┏━━

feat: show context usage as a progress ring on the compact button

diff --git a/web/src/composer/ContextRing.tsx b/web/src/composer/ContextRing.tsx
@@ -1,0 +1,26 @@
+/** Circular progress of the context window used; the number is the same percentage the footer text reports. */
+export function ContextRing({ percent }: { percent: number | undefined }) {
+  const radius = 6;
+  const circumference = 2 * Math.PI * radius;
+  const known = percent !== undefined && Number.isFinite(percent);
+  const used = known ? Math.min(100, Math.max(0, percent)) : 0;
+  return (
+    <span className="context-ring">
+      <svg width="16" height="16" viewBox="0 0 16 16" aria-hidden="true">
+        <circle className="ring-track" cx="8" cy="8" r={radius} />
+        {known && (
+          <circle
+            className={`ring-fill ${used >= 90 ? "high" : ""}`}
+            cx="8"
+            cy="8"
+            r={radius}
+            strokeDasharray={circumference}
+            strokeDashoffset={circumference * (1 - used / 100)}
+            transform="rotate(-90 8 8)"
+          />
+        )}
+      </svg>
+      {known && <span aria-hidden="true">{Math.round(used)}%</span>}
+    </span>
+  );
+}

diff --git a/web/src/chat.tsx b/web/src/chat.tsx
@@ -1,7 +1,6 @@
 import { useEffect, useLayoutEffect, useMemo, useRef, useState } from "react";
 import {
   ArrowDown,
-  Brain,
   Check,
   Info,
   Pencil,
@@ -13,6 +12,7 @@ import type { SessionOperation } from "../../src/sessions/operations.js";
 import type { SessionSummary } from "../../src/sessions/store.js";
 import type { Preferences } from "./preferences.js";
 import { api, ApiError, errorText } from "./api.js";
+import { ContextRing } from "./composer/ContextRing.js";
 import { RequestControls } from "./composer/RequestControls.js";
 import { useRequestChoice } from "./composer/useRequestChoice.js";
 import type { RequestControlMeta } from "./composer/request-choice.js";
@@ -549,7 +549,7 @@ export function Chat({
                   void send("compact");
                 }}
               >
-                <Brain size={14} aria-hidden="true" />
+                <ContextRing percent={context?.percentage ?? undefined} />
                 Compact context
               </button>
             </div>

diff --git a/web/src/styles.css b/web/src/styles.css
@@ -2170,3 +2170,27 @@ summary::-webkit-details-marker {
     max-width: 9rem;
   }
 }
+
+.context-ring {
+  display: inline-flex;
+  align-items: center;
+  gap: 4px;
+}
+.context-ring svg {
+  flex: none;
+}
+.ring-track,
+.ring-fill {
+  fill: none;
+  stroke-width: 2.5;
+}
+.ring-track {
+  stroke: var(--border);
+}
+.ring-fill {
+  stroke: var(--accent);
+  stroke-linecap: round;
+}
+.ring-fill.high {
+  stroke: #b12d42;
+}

┗━━

__Problem description__.
Your output is to be the lines of the listing, exact and complete, starting at the first and ending with the line that contains "Math.PI * radius;".

__Output for this task__.
feat: show context usage as a progress ring on the compact button

diff --git a/web/src/composer/ContextRing.tsx b/web/src/composer/ContextRing.tsx
@@ -1,0 +1,26 @@
+/** Circular progress of the context window used; the number is the same percentage the footer text reports. */
+export function ContextRing({ percent }: { percent: number | undefined }) {
+  const radius = 6;
+  const circumference = 2 * Math.PI * radius;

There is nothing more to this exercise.